§ **BRIEF**
Copy each line of the listing that includes "shown".

§ **DATA PROVIDED**
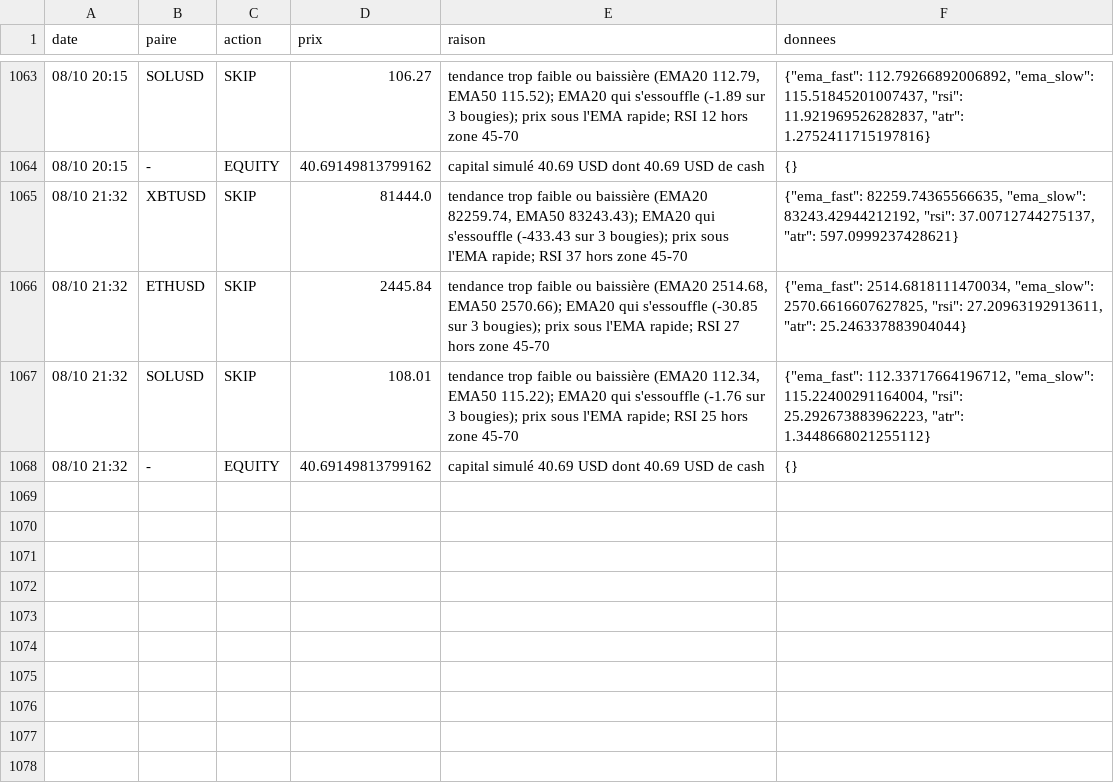
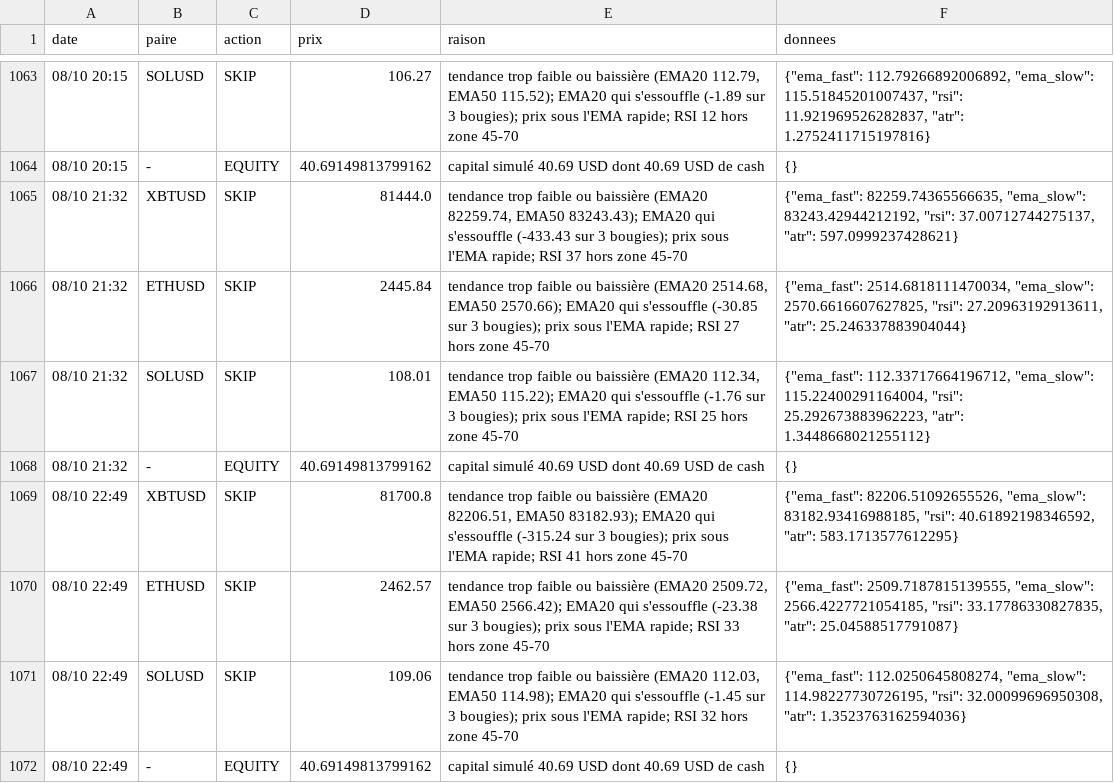
Before and after one commit to nftmooods/Public_App, a CSV file: KrakenPaperBot/data/decisions-agressif.csv, drawn as a sheet; only a part is shown, gaps mark what is left out; the diff names each change by its address in the sheet, - before the commit and + after, or states it on an @@ line.

```diff
--- a/KrakenPaperBot/data/decisions-agressif.csv
+++ b/KrakenPaperBot/data/decisions-agressif.csv
+row 1069: 08/10 22:49 | XBTUSD | SKIP | 81700.8 | tendance trop faible ou baissière (EMA20 82206.51, EMA50 83182.93); EMA20 qui s'essouffle (-315.24 sur 3 bougies); prix sous l'EMA rapide; RSI 41 hors zone 45-70 | {"ema_fast": 82206.51092655526, "ema_slow": 83182.93416988185, "rsi": 40.61892198346592, "atr": 583.1713577612295}
+row 1070: 08/10 22:49 | ETHUSD | SKIP | 2462.57 | tendance trop faible ou baissière (EMA20 2509.72, EMA50 2566.42); EMA20 qui s'essouffle (-23.38 sur 3 bougies); prix sous l'EMA rapide; RSI 33 hors zone 45-70 | {"ema_fast": 2509.7187815139555, "ema_slow": 2566.4227721054185, "rsi": 33.17786330827835, "atr": 25.04588517791087}
+row 1071: 08/10 22:49 | SOLUSD | SKIP | 109.06 | tendance trop faible ou baissière (EMA20 112.03, EMA50 114.98); EMA20 qui s'essouffle (-1.45 sur 3 bougies); prix sous l'EMA rapide; RSI 32 hors zone 45-70 | {"ema_fast": 112.0250645808274, "ema_slow": 114.98227730726195, "rsi": 32.00099696950308, "atr": 1.3523763162594036}
+row 1072: 08/10 22:49 | - | EQUITY | 40.69149813799162 | capital simulé 40.69 USD dont 40.69 USD de cash | {}
```
Also changed, not shown: KrakenPaperBot/data/decisions-accumulation.csv, KrakenPaperBot/data/decisions-memecoin.csv, 6 other files.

§ **WORKED SOLUTION**
Before and after one commit to nftmooods/Public_App, a CSV file: KrakenPaperBot/data/decisions-agressif.csv, drawn as a sheet; only a part is shown, gaps mark what is left out; the diff names each change by its address in the sheet, - before the commit and + after, or states it on an @@ line.
Also changed, not shown: KrakenPaperBot/data/decisions-accumulation.csv, KrakenPaperBot/data/decisions-memecoin.csv, 6 other files.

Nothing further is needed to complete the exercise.